(Schwarzenegger's lawyer) Hiltachk said it is unclear what type of visa Schwarzenegger had when he started the bricklaying business. But whether Schwarzenegger had an H-2 or another temporary visa, immigration attorneys said, the bodybuilder would have been barred from doing any work as a bricklayer or handyman.
"If they come into the United States to pick tomatoes, they can't go out and work at McDonald's," said Nancy Alby, an assistant center director at the U.S. Bureau of Citizenship and Naturalization Services, who spoke in general about H-2 visas and did not comment specifically on Schwarzenegger's case. "They have to do exactly what they were let into the United States to do."
In regards to the H-2 visa, the law is clear you can only work temporarily and in a specific field. You certainly cannot start your own business on this kind of temporary work visa.
H-2 visas were created to allow workers from other nations to come to the United States for short periods to take on temporary jobs such as picking seasonal crops, cooking at summer resorts or working as ski instructors.
The visas restrict holders from doing work beyond what is explicitly approved by the federal government
``Whether it's one hour or 40 hours a week, it was considered employment,'' said Don Ungar, a San Francisco attorney who has practiced immigration law since 1962. ``That would be considered a violation of your status, and he would have been subject to deportation.''
Arnold would have been "subject to deportation", a violator of US immigration laws. But that's not how Arnold now tells the story:
"People like myself waited for 15 years after I came to this country - legally - to get citizenship," Schwarzenegger said recently on talk radio.
"So I find it unfair to push the whole thing of undocumented immigrants and to say, `Well, you know they should just get their citizenship because they're coming in.'"
Perhaps Mr. Sensenbrenner or Mr. Tancredo would like to explain how it is that the current Governor of California is not an "illegal alien" who has broken the laws of this country and skipped ahead of millions of "good immigrants" who have "played by the rules" to become legal residents and citizens of this country. Perhaps they could let us know why the rules they are so hell bent on applying to others should not be applied to Mr. Schwazenegger.
For Arnold, like 12 million others ... according to the anti-immigrant Republicans, there can never be any amnesty.
From HR 4437 comes this definition of who is an "illegal alien" who would be guilty of "illegal presence" and therefore a felon.
SEC. 203. IMPROPER ENTRY BY, OR PRESENCE OF, ALIENS
(2) An alien described in this paragraph is an alien who--
(A) enters or attempts to enter the United States at any time or place other than as designated by immigration officers;
(B) eludes examination or inspection by immigration officers;

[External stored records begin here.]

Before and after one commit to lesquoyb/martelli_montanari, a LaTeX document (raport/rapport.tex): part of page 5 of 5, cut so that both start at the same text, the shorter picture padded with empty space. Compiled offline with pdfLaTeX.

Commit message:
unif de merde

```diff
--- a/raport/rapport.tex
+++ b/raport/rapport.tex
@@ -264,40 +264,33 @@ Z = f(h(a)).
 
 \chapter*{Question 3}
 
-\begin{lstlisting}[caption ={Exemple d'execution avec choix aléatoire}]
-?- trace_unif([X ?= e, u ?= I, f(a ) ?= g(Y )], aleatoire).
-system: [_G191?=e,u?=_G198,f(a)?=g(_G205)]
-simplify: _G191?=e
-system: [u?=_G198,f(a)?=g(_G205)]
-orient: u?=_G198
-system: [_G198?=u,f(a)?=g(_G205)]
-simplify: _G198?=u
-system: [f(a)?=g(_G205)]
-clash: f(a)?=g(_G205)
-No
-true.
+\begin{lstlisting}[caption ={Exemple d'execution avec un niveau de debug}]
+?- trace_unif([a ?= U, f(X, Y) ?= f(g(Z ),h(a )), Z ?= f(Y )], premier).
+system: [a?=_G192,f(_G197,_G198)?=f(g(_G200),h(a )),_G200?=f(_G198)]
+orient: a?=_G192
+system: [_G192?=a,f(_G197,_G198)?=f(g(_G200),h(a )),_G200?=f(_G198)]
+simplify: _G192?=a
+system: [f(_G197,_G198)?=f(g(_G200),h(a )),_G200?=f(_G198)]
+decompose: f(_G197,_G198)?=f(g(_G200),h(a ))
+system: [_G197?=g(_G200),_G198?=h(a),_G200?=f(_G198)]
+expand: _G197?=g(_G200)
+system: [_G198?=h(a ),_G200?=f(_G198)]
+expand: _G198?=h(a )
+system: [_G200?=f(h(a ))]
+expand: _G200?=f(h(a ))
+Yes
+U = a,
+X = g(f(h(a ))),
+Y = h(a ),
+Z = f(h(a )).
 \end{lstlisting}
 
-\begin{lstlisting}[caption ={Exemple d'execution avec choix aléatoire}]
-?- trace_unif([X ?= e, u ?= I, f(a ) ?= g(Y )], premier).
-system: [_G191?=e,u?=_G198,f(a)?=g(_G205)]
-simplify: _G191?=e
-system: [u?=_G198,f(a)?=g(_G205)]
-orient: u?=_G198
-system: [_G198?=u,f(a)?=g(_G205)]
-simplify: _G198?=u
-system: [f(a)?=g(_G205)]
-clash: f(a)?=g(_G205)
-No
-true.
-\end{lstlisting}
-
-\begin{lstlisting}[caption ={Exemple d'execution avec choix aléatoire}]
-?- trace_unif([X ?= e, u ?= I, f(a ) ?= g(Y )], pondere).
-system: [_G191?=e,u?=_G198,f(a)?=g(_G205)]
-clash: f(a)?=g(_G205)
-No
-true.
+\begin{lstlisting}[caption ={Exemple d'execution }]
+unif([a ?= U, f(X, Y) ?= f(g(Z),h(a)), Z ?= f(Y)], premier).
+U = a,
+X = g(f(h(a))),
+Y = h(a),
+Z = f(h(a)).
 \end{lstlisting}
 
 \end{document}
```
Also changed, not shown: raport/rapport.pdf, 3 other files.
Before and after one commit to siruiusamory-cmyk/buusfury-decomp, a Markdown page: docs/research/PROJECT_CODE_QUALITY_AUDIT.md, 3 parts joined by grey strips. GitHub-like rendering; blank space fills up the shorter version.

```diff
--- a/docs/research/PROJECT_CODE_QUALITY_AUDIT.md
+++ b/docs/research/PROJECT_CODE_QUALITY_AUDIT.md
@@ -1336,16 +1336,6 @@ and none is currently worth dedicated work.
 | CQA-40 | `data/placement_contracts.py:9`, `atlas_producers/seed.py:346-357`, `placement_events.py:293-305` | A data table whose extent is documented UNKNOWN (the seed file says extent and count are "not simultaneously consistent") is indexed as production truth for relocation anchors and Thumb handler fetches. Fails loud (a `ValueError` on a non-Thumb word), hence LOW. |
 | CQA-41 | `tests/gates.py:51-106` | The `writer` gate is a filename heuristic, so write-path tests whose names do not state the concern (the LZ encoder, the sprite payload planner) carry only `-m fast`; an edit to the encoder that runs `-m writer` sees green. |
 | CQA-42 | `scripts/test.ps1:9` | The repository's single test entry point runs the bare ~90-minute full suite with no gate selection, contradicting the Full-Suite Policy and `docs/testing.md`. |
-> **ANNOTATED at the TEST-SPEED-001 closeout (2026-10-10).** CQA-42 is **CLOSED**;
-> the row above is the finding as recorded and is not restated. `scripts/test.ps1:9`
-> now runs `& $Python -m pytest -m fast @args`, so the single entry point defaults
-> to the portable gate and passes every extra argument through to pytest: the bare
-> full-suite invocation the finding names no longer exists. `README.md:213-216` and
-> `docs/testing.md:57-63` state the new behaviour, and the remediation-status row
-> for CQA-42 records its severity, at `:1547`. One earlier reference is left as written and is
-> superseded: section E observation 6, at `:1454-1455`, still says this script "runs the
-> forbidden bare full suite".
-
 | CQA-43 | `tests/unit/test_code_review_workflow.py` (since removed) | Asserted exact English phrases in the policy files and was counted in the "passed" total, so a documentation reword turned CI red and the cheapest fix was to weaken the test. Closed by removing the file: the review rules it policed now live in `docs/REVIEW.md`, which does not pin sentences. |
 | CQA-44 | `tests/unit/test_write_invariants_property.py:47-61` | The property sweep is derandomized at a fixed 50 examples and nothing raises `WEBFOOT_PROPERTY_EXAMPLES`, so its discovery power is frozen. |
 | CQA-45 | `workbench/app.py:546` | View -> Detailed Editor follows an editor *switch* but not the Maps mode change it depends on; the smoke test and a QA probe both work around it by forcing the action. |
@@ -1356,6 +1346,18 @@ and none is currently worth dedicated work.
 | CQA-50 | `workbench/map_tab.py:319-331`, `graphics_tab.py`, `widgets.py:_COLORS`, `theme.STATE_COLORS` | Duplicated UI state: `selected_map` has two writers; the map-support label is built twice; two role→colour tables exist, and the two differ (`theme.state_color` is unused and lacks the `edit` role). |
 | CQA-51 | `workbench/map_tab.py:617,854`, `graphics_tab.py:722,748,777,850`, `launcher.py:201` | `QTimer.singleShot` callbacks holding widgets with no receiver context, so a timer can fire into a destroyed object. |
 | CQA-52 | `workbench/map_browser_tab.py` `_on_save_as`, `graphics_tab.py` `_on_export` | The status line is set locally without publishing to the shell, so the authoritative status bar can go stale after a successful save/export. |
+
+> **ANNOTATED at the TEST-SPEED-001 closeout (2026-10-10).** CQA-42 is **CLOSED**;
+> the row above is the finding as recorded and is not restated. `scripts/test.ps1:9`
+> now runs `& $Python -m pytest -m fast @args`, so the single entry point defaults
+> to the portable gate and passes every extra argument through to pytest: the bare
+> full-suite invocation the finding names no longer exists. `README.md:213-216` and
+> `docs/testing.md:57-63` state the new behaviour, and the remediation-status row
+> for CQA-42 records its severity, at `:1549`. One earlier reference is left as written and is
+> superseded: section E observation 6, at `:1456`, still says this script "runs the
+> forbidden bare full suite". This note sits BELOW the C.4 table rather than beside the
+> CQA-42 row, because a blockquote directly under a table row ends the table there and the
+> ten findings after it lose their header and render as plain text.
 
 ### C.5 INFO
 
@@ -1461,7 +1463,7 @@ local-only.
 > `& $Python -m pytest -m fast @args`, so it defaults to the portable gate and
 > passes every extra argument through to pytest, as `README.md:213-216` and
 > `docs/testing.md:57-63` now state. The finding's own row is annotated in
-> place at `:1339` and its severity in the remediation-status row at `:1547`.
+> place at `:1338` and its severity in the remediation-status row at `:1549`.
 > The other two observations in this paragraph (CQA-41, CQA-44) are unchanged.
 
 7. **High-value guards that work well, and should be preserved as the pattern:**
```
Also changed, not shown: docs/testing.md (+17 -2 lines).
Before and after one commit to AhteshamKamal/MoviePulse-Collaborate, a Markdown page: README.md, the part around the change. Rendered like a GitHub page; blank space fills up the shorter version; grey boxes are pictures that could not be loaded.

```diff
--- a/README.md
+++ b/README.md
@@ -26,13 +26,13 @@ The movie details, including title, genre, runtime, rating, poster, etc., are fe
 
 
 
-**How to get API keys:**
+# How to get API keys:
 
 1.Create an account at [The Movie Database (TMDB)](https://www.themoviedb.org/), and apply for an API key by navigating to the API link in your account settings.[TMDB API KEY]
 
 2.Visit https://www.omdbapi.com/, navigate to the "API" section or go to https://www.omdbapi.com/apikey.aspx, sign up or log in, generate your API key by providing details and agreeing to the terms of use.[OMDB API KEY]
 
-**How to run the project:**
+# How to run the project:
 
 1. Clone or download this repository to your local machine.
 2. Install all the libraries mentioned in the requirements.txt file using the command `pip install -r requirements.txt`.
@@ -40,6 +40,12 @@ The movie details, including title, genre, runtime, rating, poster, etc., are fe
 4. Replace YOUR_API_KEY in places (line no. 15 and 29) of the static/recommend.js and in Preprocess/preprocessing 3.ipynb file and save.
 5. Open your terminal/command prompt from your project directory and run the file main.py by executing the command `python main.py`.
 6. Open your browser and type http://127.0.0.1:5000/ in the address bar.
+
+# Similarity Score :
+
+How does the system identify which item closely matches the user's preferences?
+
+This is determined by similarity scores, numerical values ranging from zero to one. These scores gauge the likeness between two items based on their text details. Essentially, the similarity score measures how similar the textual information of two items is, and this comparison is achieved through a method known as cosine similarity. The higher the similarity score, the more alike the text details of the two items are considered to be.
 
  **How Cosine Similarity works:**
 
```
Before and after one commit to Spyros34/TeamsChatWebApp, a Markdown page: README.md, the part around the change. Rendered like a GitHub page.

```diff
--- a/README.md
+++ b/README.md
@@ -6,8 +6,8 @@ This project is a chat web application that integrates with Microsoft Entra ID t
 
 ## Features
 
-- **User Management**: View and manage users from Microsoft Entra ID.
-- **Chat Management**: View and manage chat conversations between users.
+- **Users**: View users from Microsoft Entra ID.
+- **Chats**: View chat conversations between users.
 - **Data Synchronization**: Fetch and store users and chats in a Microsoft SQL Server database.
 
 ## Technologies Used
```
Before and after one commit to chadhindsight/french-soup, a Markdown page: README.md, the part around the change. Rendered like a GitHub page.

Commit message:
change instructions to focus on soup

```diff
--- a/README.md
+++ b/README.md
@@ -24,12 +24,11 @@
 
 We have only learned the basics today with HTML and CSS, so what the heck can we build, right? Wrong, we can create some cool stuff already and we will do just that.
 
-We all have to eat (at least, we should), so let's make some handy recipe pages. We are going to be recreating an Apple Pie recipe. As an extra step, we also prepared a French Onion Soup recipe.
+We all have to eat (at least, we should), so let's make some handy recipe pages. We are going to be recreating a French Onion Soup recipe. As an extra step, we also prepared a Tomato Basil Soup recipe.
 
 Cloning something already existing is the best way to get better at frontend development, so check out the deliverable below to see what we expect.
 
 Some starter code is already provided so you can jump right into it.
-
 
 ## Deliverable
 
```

(C) attempts to enter or obtains entry to the United States by a willfully false or misleading representation or the willful concealment of a material fact; or
(D) is otherwise present in the United States in violation of the immigration laws or the regulations prescribed there under.
Cross posted from: Migra Matters